Work request ->
No image is to be carried over; reproduce the rest of the listing word for word.

§ §

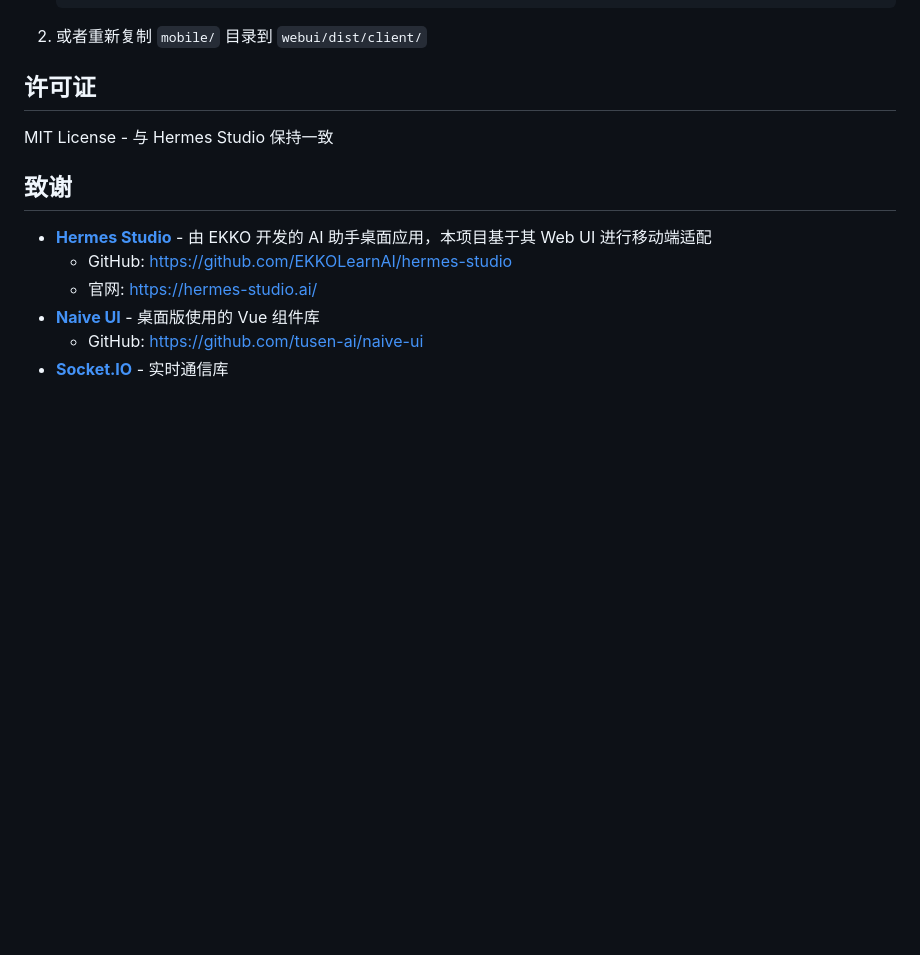
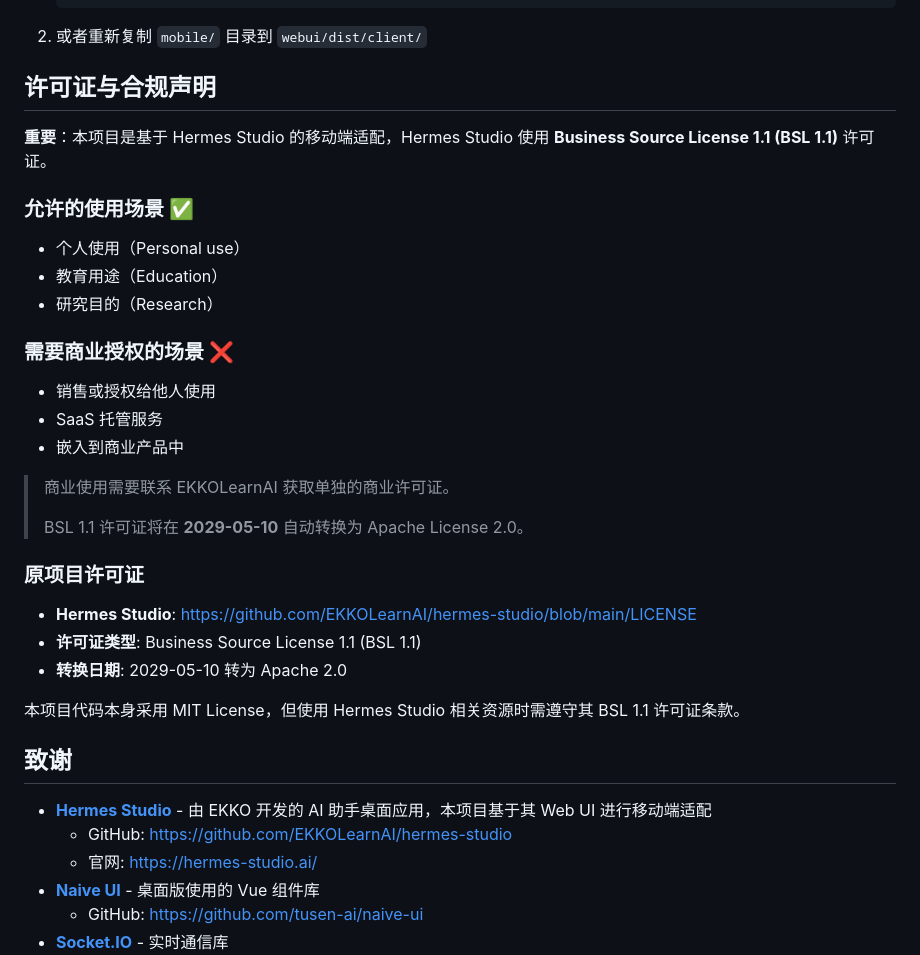
Before and after one commit to louke6572/Hermes-Studio-Web-Mobile-Adaptation, a Markdown page: README.md, the part around the change. Drawn GitHub-style; blank space fills up the shorter version.

Commit message:
docs: 添加 BSL 1.1 许可证合规声明
- Hermes Studio 使用 Business Source License 1.1
- 明确非商业用途允许，商业用途需授权
- 2029-05-10 自动转为 Apache 2.0
- 添加原项目许可证链接

```diff
--- a/README.md
+++ b/README.md
@@ -97,9 +97,31 @@ mklink /J "C:\Users\<用户名>\AppData\Local\Programs\Hermes Studio\resources\w
 
 2. 或者重新复制 `mobile/` 目录到 `webui/dist/client/`
 
-## 许可证
+## 许可证与合规声明
 
-MIT License - 与 Hermes Studio 保持一致
+**重要**：本项目是基于 Hermes Studio 的移动端适配，Hermes Studio 使用 **Business Source License 1.1 (BSL 1.1)** 许可证。
+
+### 允许的使用场景 ✅
+- 个人使用（Personal use）
+- 教育用途（Education）
+- 研究目的（Research）
+
+### 需要商业授权的场景 ❌
+- 销售或授权给他人使用
+- SaaS 托管服务
+- 嵌入到商业产品中
+
+> 商业使用需要联系 EKKOLearnAI 获取单独的商业许可证。
+>
+> BSL 1.1 许可证将在 **2029-05-10** 自动转换为 Apache License 2.0。
+
+### 原项目许可证
+
+- **Hermes Studio**: https://github.com/EKKOLearnAI/hermes-studio/blob/main/LICENSE
+- **许可证类型**: Business Source License 1.1 (BSL 1.1)
+- **转换日期**: 2029-05-10 转为 Apache 2.0
+
+本项目代码本身采用 MIT License，但使用 Hermes Studio 相关资源时需遵守其 BSL 1.1 许可证条款。
 
 ## 致谢
 
```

§ §

Response to this task ->
Before and after one commit to louke6572/Hermes-Studio-Web-Mobile-Adaptation, a Markdown page: README.md, the part around the change. Drawn GitHub-style; blank space fills up the shorter version.

Commit message:
docs: 添加 BSL 1.1 许可证合规声明
- Hermes Studio 使用 Business Source License 1.1
- 明确非商业用途允许，商业用途需授权
- 2029-05-10 自动转为 Apache 2.0
- 添加原项目许可证链接

```diff
--- a/README.md
+++ b/README.md
@@ -97,9 +97,31 @@ mklink /J "C:\Users\<用户名>\AppData\Local\Programs\Hermes Studio\resources\w
 
 2. 或者重新复制 `mobile/` 目录到 `webui/dist/client/`
 
-## 许可证
+## 许可证与合规声明
 
-MIT License - 与 Hermes Studio 保持一致
+**重要**：本项目是基于 Hermes Studio 的移动端适配，Hermes Studio 使用 **Business Source License 1.1 (BSL 1.1)** 许可证。
+
+### 允许的使用场景 ✅
+- 个人使用（Personal use）
+- 教育用途（Education）
+- 研究目的（Research）
+
+### 需要商业授权的场景 ❌
+- 销售或授权给他人使用
+- SaaS 托管服务
+- 嵌入到商业产品中
+
+> 商业使用需要联系 EKKOLearnAI 获取单独的商业许可证。
+>
+> BSL 1.1 许可证将在 **2029-05-10** 自动转换为 Apache License 2.0。
+
+### 原项目许可证
+
+- **Hermes Studio**: https://github.com/EKKOLearnAI/hermes-studio/blob/main/LICENSE
+- **许可证类型**: Business Source License 1.1 (BSL 1.1)
+- **转换日期**: 2029-05-10 转为 Apache 2.0
+
+本项目代码本身采用 MIT License，但使用 Hermes Studio 相关资源时需遵守其 BSL 1.1 许可证条款。
 
 ## 致谢
 
```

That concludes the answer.